I think we’ve done a good job as a movement. We’re re-examining doctrine. We’re reframing the requirements to be part of the club. We’re flattening our hierarchies.
But, as a movement, we have not yet replaced the homogenous church growth strategy with a new paradigm.
On Thursday, I met with Professor Soong-Chan Rah at North Park University. He’s been fairly critical of the emergent movement on this issue and I think he’s right. We had a good and somewhat casual introductory conversation and then he said something that made me reach into my bag and take out my notebook. He said:
The emergent church feels like a perpetuation of white privilege and that has to be the first thing to go.He cited that overwhelmingly white pastors and writers get media attention and book contracts when churches that are doing the exact same work but that are led by non-white pastors get ignored. He didn’t need to tell me that my own church is an exception in the movement for being willing to be messy, uncomfortable and awkward by moving out of our comfort zone to make worship something that appeals to more than just white people: to mumble in our attempts to be a welcoming community. Any study done of churches that claim to be emergent are going to show that they’re over 90% white. My own experience of trying to start a conversation by working some of my email networks, asking them to read and comment on my first post regarding race and the emergent movement got no response. Not one comment. I put the less effort soliciting comments on the quilt I made and got 8 responses. No response?
I know what people say in response: we’re a movement that grows through attraction, not prosyletization. But who is it we’re trying to attract when we make decisions about our practices? Usually, it’s people who already like what we like. For instance, the ancient futures movement goes back into history to find relevant practices today. But whose history? Are we plumbing the depths of Coptic traditions, a definitively African form of Christianity? Professor Rah has found evidence to support the opposite.
Other people will say that they can’t control who the publishers give contracts to. But that’s the white privilege talking; thinking inside the box. Why not say to publishers, “I’m flattered that you want me to write this book. Do you mind if I co-author it with my non-white colleague who knows just as much about the topic?” or “I will write this book for you if you also give a contract to my non-white colleague,” or “You know what? I’m flattered but my non-white colleague knows more about this than I do.” Foot-washing is not just something that is done with a hand-towel and a basin.

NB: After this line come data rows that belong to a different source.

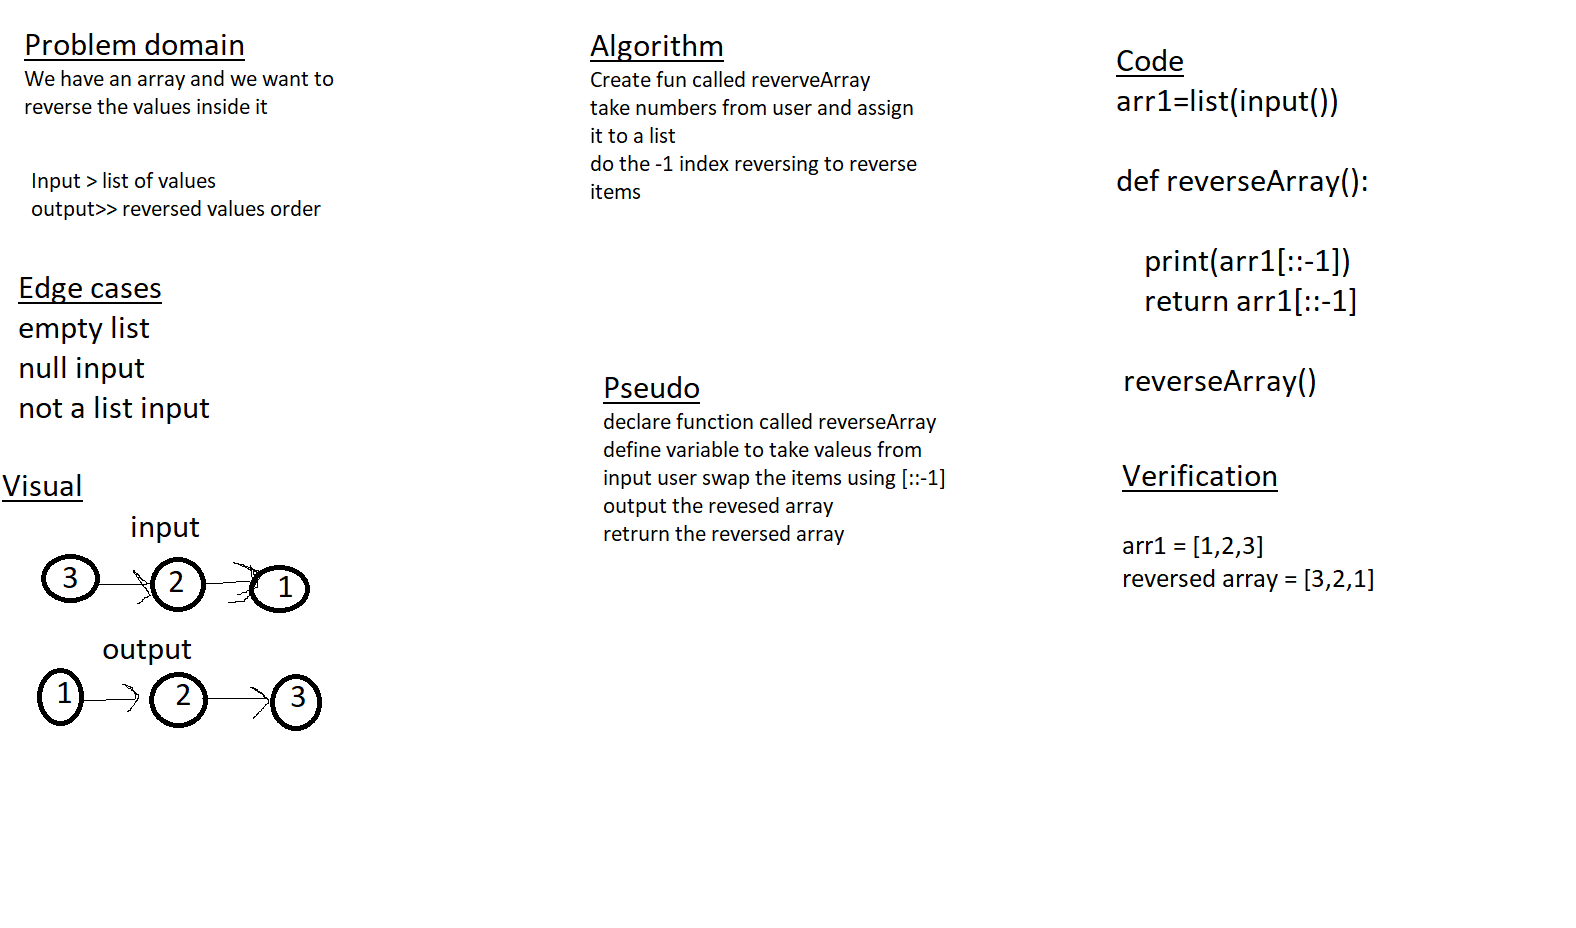
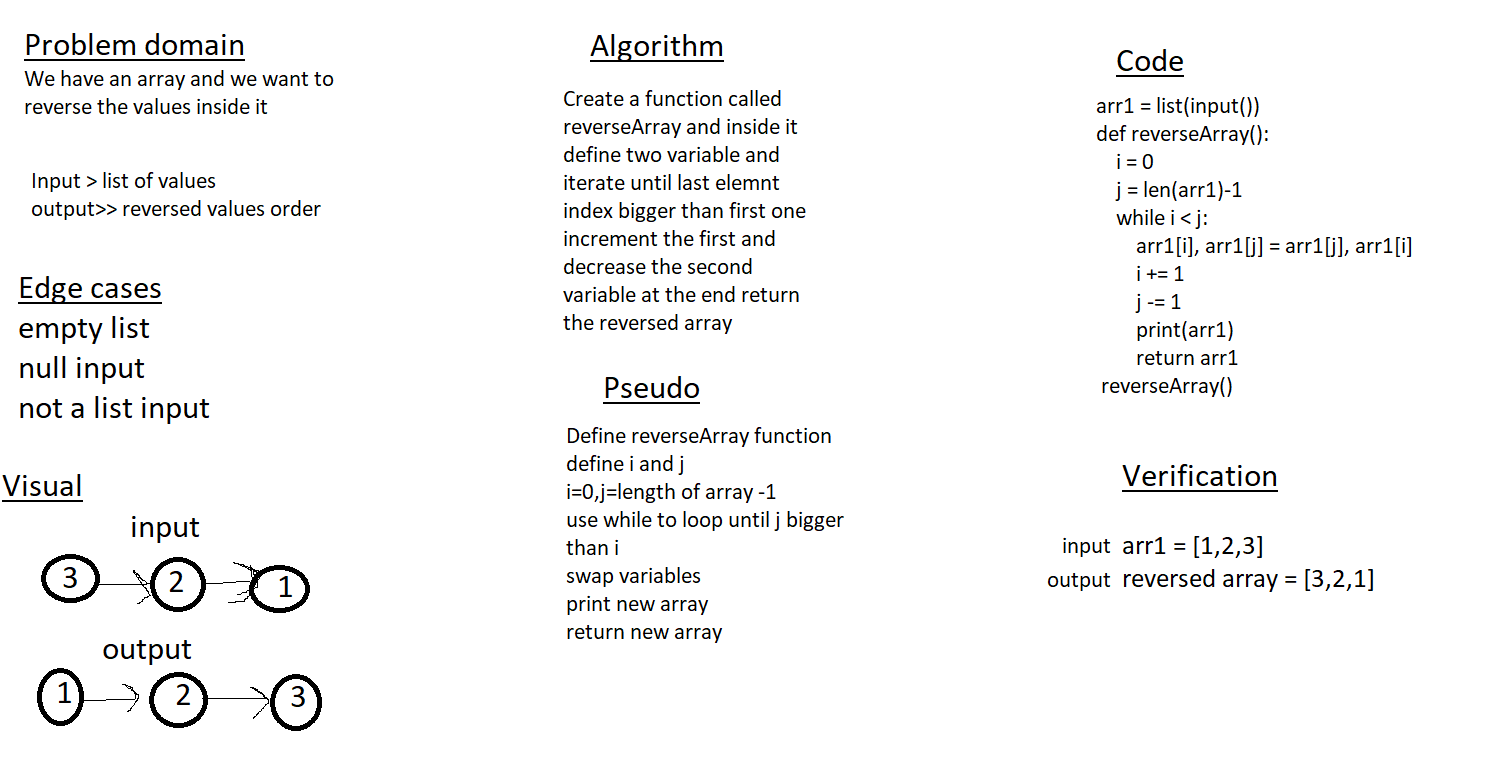
edit whiteboard

diff --git a/python/code_challenges/array-reverse/array-reverse.py b/python/code_challenges/array-reverse/array-reverse.py
@@ -1,15 +1,22 @@
-arr1=list(input())
+arr1 = list(input())
+
 
 def reverseArray():
-
     """
     This function is to reverse any elements
     """
+    i = 0
 
-    print(arr1[::-1])
-    return arr1[::-1]
+    j = len(arr1)-1
+
+    while i < j:
+        arr1[i], arr1[j] = arr1[j], arr1[i]
+        i += 1
+        j -= 1
+
+        print(arr1)
+        return arr1
 
 
-if __name__=="__main__":
+if __name__ == "__main__":
     reverseArray()
-
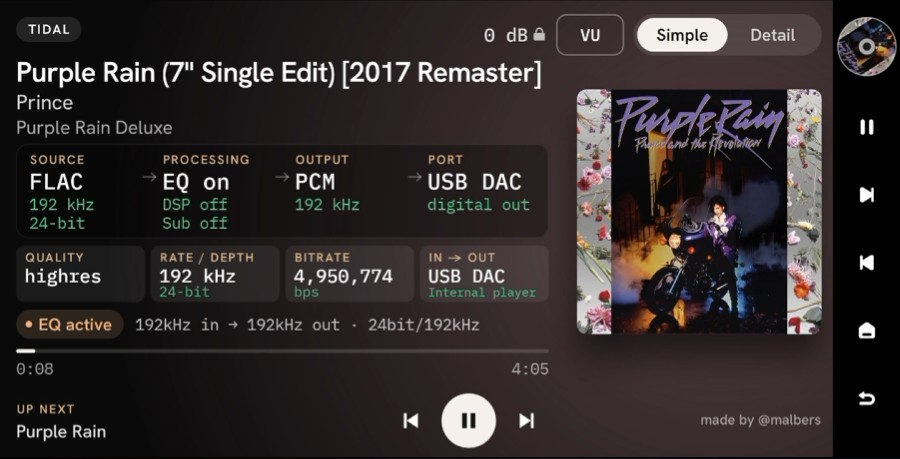
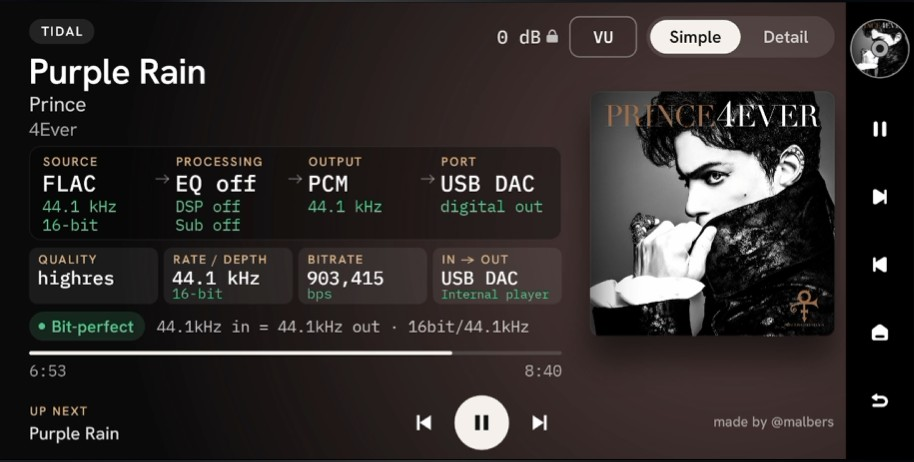
README: Simple screenshot with EQ off (bit-perfect)
Claude-Session: https://claude.ai/code/session_012mTvDEUSqrcsnv6ehQvGKv

diff --git a/README.md b/README.md
@@ -1,4 +1,4 @@
-![EverSignal Simple screen: TIDAL, FLAC 192 kHz / 24-bit, bit-perfect to the USB DAC](docs/screenshots/1-simple.jpg)
+![EverSignal Simple screen: TIDAL, FLAC 44.1 kHz / 16-bit, EQ off, bit-perfect to the USB DAC](docs/screenshots/1-simple.jpg)
 
 # EverSignal: now-playing stats for the Eversolo DMP-A6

My church hasn’t gotten it right yet. When we focus a discussion on immigration issues, attendance goes down and, I’ll admit it, I’m part of that problem. But, as a movement, we cannot be afraid that our attendance will decrease. The Kingdom of God is multi-cultural. The Post-modern world is multi-cultural.
If our churches are not multi-cultural, then they are neither reflective of the Kingdom of God nor Post-modern.
We cannot simply wait for non-white folks to come to us. They would only be tokens if we did. We must go out and get them, welcome them, and let them change the agenda so that it more accurately reflects the concerns of the entire Post-modern Kingdom of God, not just the white post-Evangelical, post-Christendom, post-colonial folks. Alternately, we should consider going to them, submitting to their leadership and learning about emergence from folks that have arguably been in the midst of it longer than the white folks have.
Professor Rah pointed out that the emergent movement still has hope that it will not be left behind in a stagnant pool of its own homogeneity because our conversations and writings pay lip service to pluralism. We have the foundational support to change our paradigm if we’re willing to mumble a little.
But are we?